The latest economic numbers show a continuation of very rapid growth along with very rapid inflation. Although growth and inflation will slow in the second half of the year, both are likely to remain higher than the consensus forecast.
The Week That Was
Friday’s report on spending and incomes in May shows the economy soared in the second quarter.
Wages and salaries were up at an annual rate of 20 percent from the first quarter, and up at a 9 percennt annual rate after inflation. Consumer spending was little changed in May from April, but was still up at an annual rate of 35 percent from the first quarter. The
data show both rapid growth and rapid inflation.
Markit surveys of business activity for early June provide the first hint of overall activity this month. The latest survey shows manufacturing up slightly, but service companies, at 65, are down five points from May. At 65, growth was still very rapid. It just wasn’t as rapid as in May.
New orders for durable goods soared in May, rising to 10 percent above their pre-Covid peak.
Orders ex-transportation and defense were down slightly from April but remained 21 percent above their pre-Covid peak in February of 2020.
Weekly initial claims for unemployment insurance have stabilized in the vicinity of 400,000. There has been no further downward move in the past four weeks.
Things to Come
This week’s reports include the ISM survey for manufacturing and the jobs report for June.
On Thursday, I expect the ISM survey of manufacturing companies to remain close to its
May reading in the low 60s. The Markit survey for June reported a reading of 62.6, up slightly from May. Manufacturing appears to be doing very well despite widely predicted shortages of workers and materials.
Weekly employment data for June were not very encouraging. Initial unemployment claims declined only slightly from early May to early June. Hence, I expect Friday’s report to show

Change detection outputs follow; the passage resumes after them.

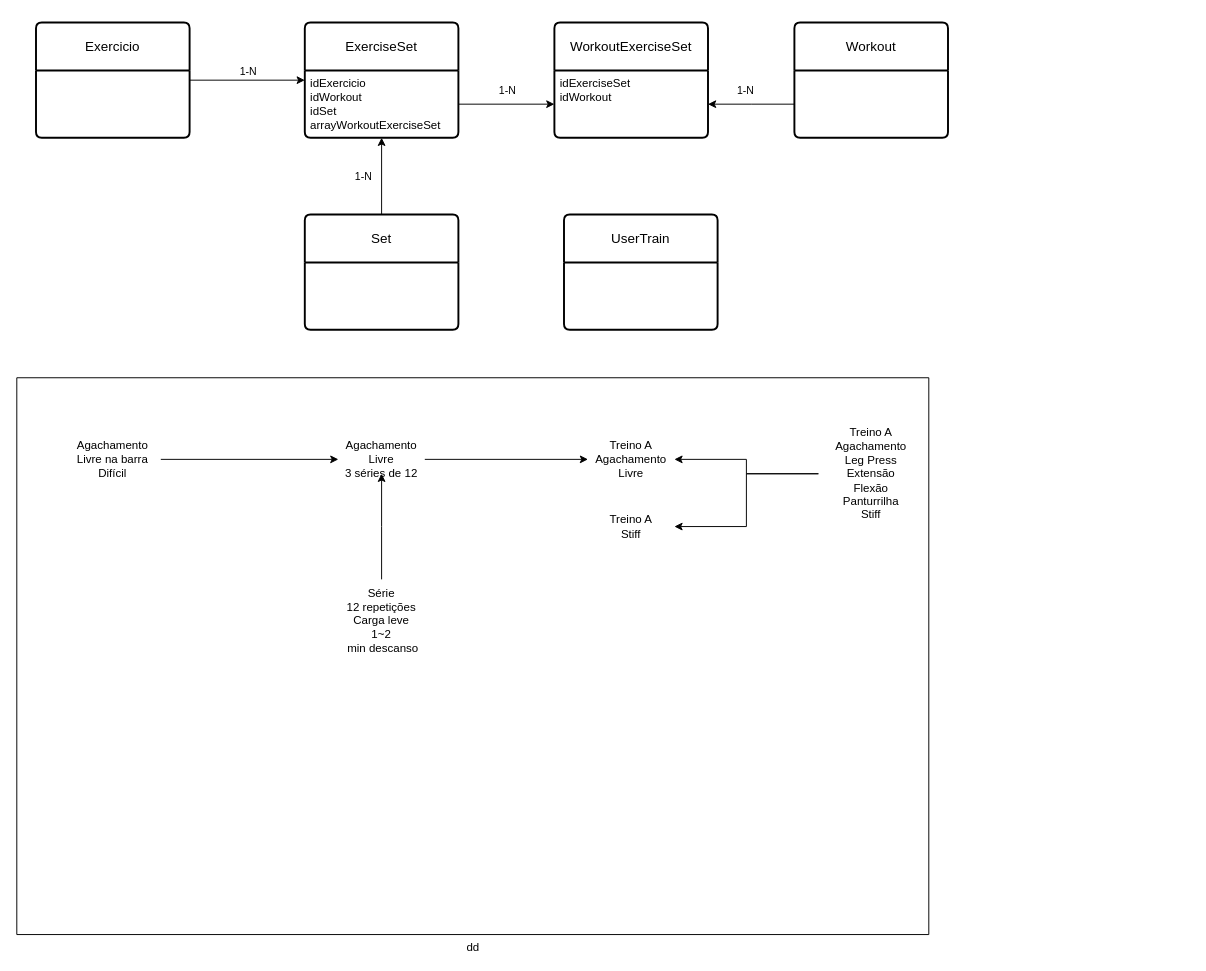
The draw.io diagram er/workouts.drawio in r3soares/akd, before the edit. Source tidied: cells renumbered, new cells numbered last; positions are measured from the earlier drawing's top-left corner, leaving out a move shared by most shapes. Both pictures are drawn from the tidied source at 96%, with x=0, y=0 at pixel (16, 22).
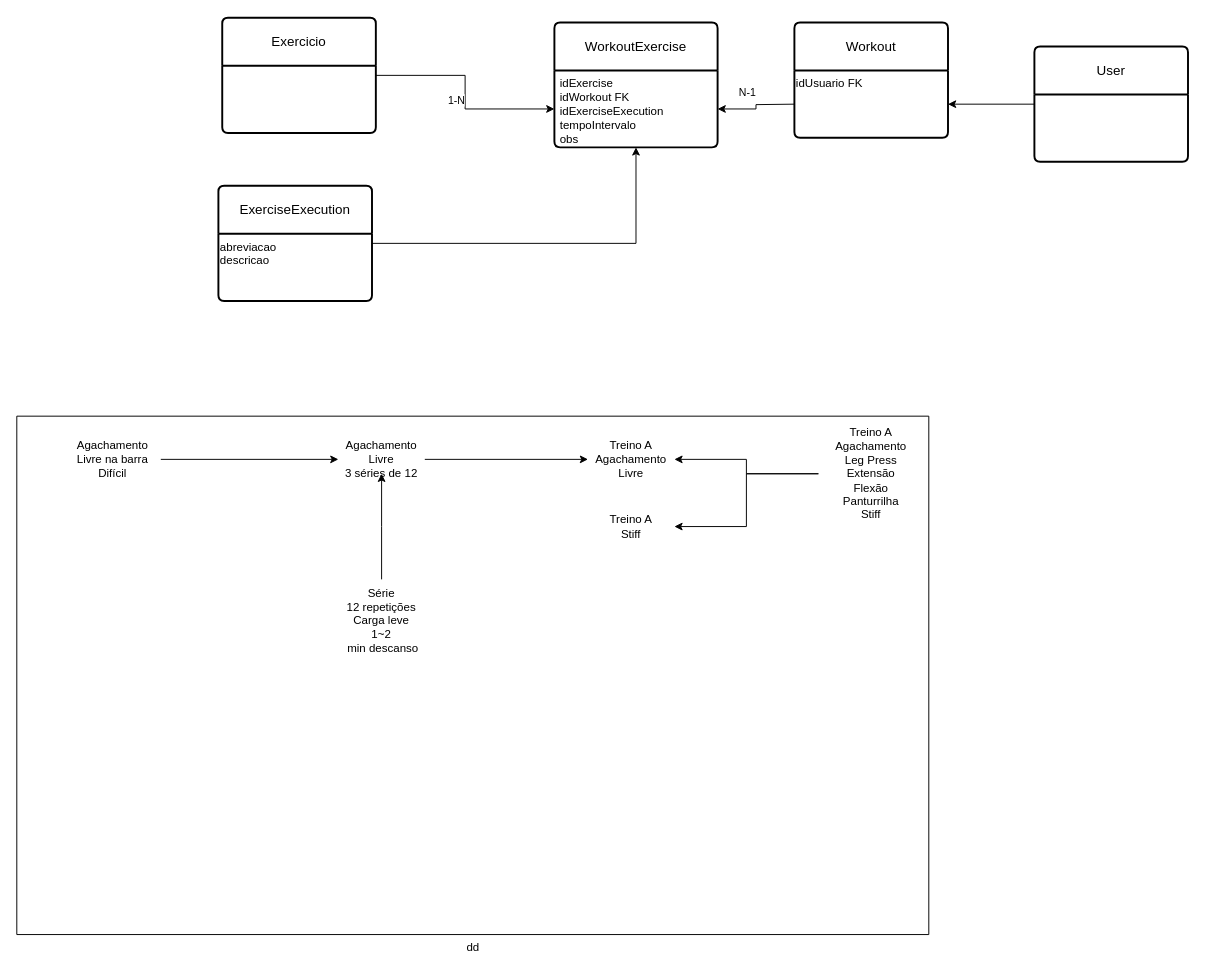
The same diagram, later.

Unchanged cells that the change refers to:
```xml
<mxCell id="10" value="Workout" style="swimlane;horizontal=1;startSize=50;rounded=1;fontSize=14;fontStyle=0;strokeWidth=2;shadow=0;dashed=0;align=center;arcSize=4;whiteSpace=wrap;html=1;" parent="1" vertex="1">
  <mxGeometry x="810" width="160" height="120" as="geometry" />
</mxCell>
```

The edit, as a diff of the source:
```diff
@@
-    <mxCell id="2" style="edgeStyle=orthogonalEdgeStyle;rounded=0;jettySize=auto;html=1;endArrow=classic;endFill=1;" parent="1" edge="1" source="4" target="7">
+    <mxCell id="2" style="edgeStyle=orthogonalEdgeStyle;rounded=0;jettySize=auto;html=1;endArrow=classic;endFill=1;" parent="1" edge="1" source="4" target="22">
       <mxGeometry relative="1" as="geometry" />
     </mxCell>
@@
     <mxCell id="4" value="Exercicio" style="swimlane;horizontal=1;startSize=50;rounded=1;fontSize=14;fontStyle=0;strokeWidth=2;shadow=0;dashed=0;align=center;arcSize=4;whiteSpace=wrap;html=1;" parent="1" vertex="1">
-      <mxGeometry x="20" width="160" height="120" as="geometry" />
+      <mxGeometry x="214" y="-5" width="160" height="120" as="geometry" />
     </mxCell>
-    <mxCell id="5" style="edgeStyle=orthogonalEdgeStyle;rounded=0;jettySize=auto;html=1;endArrow=none;endFill=0;startArrow=classic;startFill=1;" parent="1" edge="1" source="7" target="9">
-      <mxGeometry relative="1" as="geometry" />
-    </mxCell>
-    <mxCell id="6" value="1-N" style="edgeLabel;html=1;align=center;verticalAlign=middle;" parent="5" vertex="1">
-      <mxGeometry x="-0.19" y="-4" relative="1" as="geometry">
-        <mxPoint x="-16" y="8" as="offset" />
-      </mxGeometry>
-    </mxCell>
-    <mxCell id="7" value="&lt;div&gt;&lt;span style=&quot;background-color: transparent; color: light-dark(rgb(0, 0, 0), rgb(255, 255, 255));&quot;&gt;ExerciseSet&lt;/span&gt;&lt;/div&gt;" style="swimlane;horizontal=1;startSize=50;rounded=1;fontSize=14;fontStyle=0;strokeWidth=2;shadow=0;dashed=0;align=center;arcSize=4;whiteSpace=wrap;html=1;" parent="1" vertex="1">
-      <mxGeometry x="300" width="160" height="120" as="geometry" />
-    </mxCell>
-    <mxCell id="8" value="idExercicio&lt;div&gt;idWorkout&lt;/div&gt;&lt;div&gt;idSet&lt;/div&gt;&lt;div&gt;arrayWork&lt;span style=&quot;background-color: transparent; color: light-dark(rgb(0, 0, 0), rgb(255, 255, 255));&quot;&gt;outExerciseSet&lt;/span&gt;&lt;/div&gt;&lt;div&gt;&lt;br&gt;&lt;/div&gt;" style="align=left;strokeColor=none;fillColor=none;spacingLeft=4;spacingRight=4;fontSize=12;verticalAlign=top;html=1;whiteSpace=wrap;" parent="7" vertex="1">
-      <mxGeometry y="50" width="160" height="70" as="geometry" />
-    </mxCell>
+    <mxCell id="30" style="edgeStyle=orthogonalEdgeStyle;rounded=0;jettySize=auto;html=1;entryX=0.5;entryY=1;entryDx=0;entryDy=0;" parent="1" edge="1" source="9" target="22">
+      <mxGeometry relative="1" as="geometry" />
+    </mxCell>
-    <mxCell id="9" value="Set" style="swimlane;horizontal=1;startSize=50;rounded=1;fontSize=14;fontStyle=0;strokeWidth=2;shadow=0;dashed=0;align=center;arcSize=4;whiteSpace=wrap;html=1;" parent="1" vertex="1">
-      <mxGeometry x="300" y="200" width="160" height="120" as="geometry" />
+    <mxCell id="9" value="ExerciseExecution" style="swimlane;horizontal=1;startSize=50;rounded=1;fontSize=14;fontStyle=0;strokeWidth=2;shadow=0;dashed=0;align=center;arcSize=4;whiteSpace=wrap;html=1;" parent="1" vertex="1">
+      <mxGeometry x="210" y="170" width="160" height="120" as="geometry" />
     </mxCell>
+    <mxCell id="31" value="abreviacao&lt;div&gt;descricao&lt;/div&gt;" style="text;html=1;whiteSpace=wrap;strokeColor=none;fillColor=none;align=left;verticalAlign=top;rounded=0;" parent="9" vertex="1">
+      <mxGeometry y="50" width="160" height="70" as="geometry" />
+    </mxCell>
@@
+    <mxCell id="32" value="idUsuario FK" style="text;html=1;whiteSpace=wrap;strokeColor=none;fillColor=none;align=left;verticalAlign=top;rounded=0;" parent="10" vertex="1">
+      <mxGeometry y="50" width="160" height="70" as="geometry" />
+    </mxCell>
     <mxCell id="11" value="dd" style="verticalLabelPosition=bottom;verticalAlign=top;html=1;shape=mxgraph.basic.rect;fillColor2=none;strokeWidth=1;size=20;indent=5;" parent="1" vertex="1">
-      <mxGeometry y="370" width="950" height="580" as="geometry" />
+      <mxGeometry y="410" width="950" height="540" as="geometry" />
     </mxCell>
@@
-    <mxCell id="21" value="WorkoutExerciseSet" style="swimlane;horizontal=1;startSize=50;rounded=1;fontSize=14;fontStyle=0;strokeWidth=2;shadow=0;dashed=0;align=center;arcSize=4;whiteSpace=wrap;html=1;" parent="1" vertex="1">
-      <mxGeometry x="560" width="160" height="120" as="geometry" />
+    <mxCell id="21" value="WorkoutExercise" style="swimlane;horizontal=1;startSize=50;rounded=1;fontSize=14;fontStyle=0;strokeWidth=2;shadow=0;dashed=0;align=center;arcSize=4;whiteSpace=wrap;html=1;" parent="1" vertex="1">
+      <mxGeometry x="560" width="170" height="130" as="geometry" />
     </mxCell>
-    <mxCell id="22" value="idExerciseSet&lt;div&gt;idWorkout&lt;/div&gt;" style="align=left;strokeColor=none;fillColor=none;spacingLeft=4;spacingRight=4;fontSize=12;verticalAlign=top;html=1;whiteSpace=wrap;" parent="21" vertex="1">
-      <mxGeometry y="50" width="160" height="70" as="geometry" />
+    <mxCell id="22" value="idExercise&lt;div&gt;idWorkout FK&lt;/div&gt;&lt;div&gt;idExerciseExecution&lt;/div&gt;&lt;div&gt;tempoIntervalo&lt;/div&gt;&lt;div&gt;obs&lt;/div&gt;" style="align=left;strokeColor=none;fillColor=none;spacingLeft=4;spacingRight=4;fontSize=12;verticalAlign=top;html=1;whiteSpace=wrap;" parent="21" vertex="1">
+      <mxGeometry y="50" width="170" height="80" as="geometry" />
     </mxCell>
-    <mxCell id="23" style="rounded=0;jettySize=auto;html=1;strokeColor=default;endArrow=classic;endFill=1;" parent="1" edge="1" source="8" target="22">
-      <mxGeometry relative="1" as="geometry" />
-    </mxCell>
-    <mxCell id="24" value="1-N" style="edgeLabel;html=1;align=center;verticalAlign=middle;" parent="23" vertex="1">
-      <mxGeometry x="0.25" y="-1" relative="1" as="geometry">
-        <mxPoint x="-13" y="-16" as="offset" />
-      </mxGeometry>
-    </mxCell>
@@
-    <mxCell id="26" value="1-N" style="edgeLabel;html=1;align=center;verticalAlign=middle;" parent="1" vertex="1">
-      <mxGeometry x="750" y="80" as="geometry">
-        <mxPoint x="8" y="-10" as="offset" />
+    <mxCell id="26" value="N-1" style="edgeLabel;html=1;align=center;verticalAlign=middle;rotation=0;" parent="1" vertex="1">
+      <mxGeometry x="770" y="70" as="geometry">
+        <mxPoint x="-10" y="2" as="offset" />
       </mxGeometry>
     </mxCell>
@@
-    <mxCell id="29" value="UserTrain" style="swimlane;horizontal=1;startSize=50;rounded=1;fontSize=14;fontStyle=0;strokeWidth=2;shadow=0;dashed=0;align=center;arcSize=4;whiteSpace=wrap;html=1;" parent="1" vertex="1">
-      <mxGeometry x="570" y="200" width="160" height="120" as="geometry" />
-    </mxCell>
+    <mxCell id="33" style="edgeStyle=orthogonalEdgeStyle;rounded=0;jettySize=auto;html=1;" parent="1" edge="1" source="34" target="32">
+      <mxGeometry relative="1" as="geometry" />
+    </mxCell>
+    <mxCell id="34" value="User" style="swimlane;horizontal=1;startSize=50;rounded=1;fontSize=14;fontStyle=0;strokeWidth=2;shadow=0;dashed=0;align=center;arcSize=4;whiteSpace=wrap;html=1;" parent="1" vertex="1">
+      <mxGeometry x="1060" y="25" width="160" height="120" as="geometry" />
+    </mxCell>
```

private job gains closer to 200,000. This compares with an increase of almost 500,000 in May.
Stock prices moved sharply higher last week. The largest gains were in small cap ETFs, which were up by 4 percent to 5 percent. The other leading indexes rose by 2 percent to 3 percent.
The increases restored positive technical trends for all indexes. With the S&P500 closing at 4266, it’s now 24 percent above its fundamental value.
The economy continued to provide good news. Early data for June show continued rapid growth. Also, a $1 trillion a year infrastructure bill moved closer to approval. So much government spending is a short-term positive but a longer-term negative. Let’s hope the remaining political hurdles will prevent more spending and debt.
Monetary policy remains expansive. The Fed is increasing the raw ingredients of money so rapidly that banks are leaving most of it with the Fed. When the Fed begins to taper (slow its purchases of securities), banks will have more than enough
reserves to accommodate growth.
Interest rates remain low. From a purely technical standpoint, the near-term trend for longer-term securities remains down. In contrast, the trend at the intermediate level is up. Artificially low long-term rates mean the Fed has convinced investors inflation will not be a problem. It will be.
History suggests the Fed won’t raise interest rates until it is too late and too little. At that point, rates will move sharply higher. For now, lower interest rates and rapid growth in money continue to provide a tailwind helping stocks.
Economic Fundamentals: positive
Stock Valuation: S&P500 overvalued by 24 percent
Monetary Policy: expansive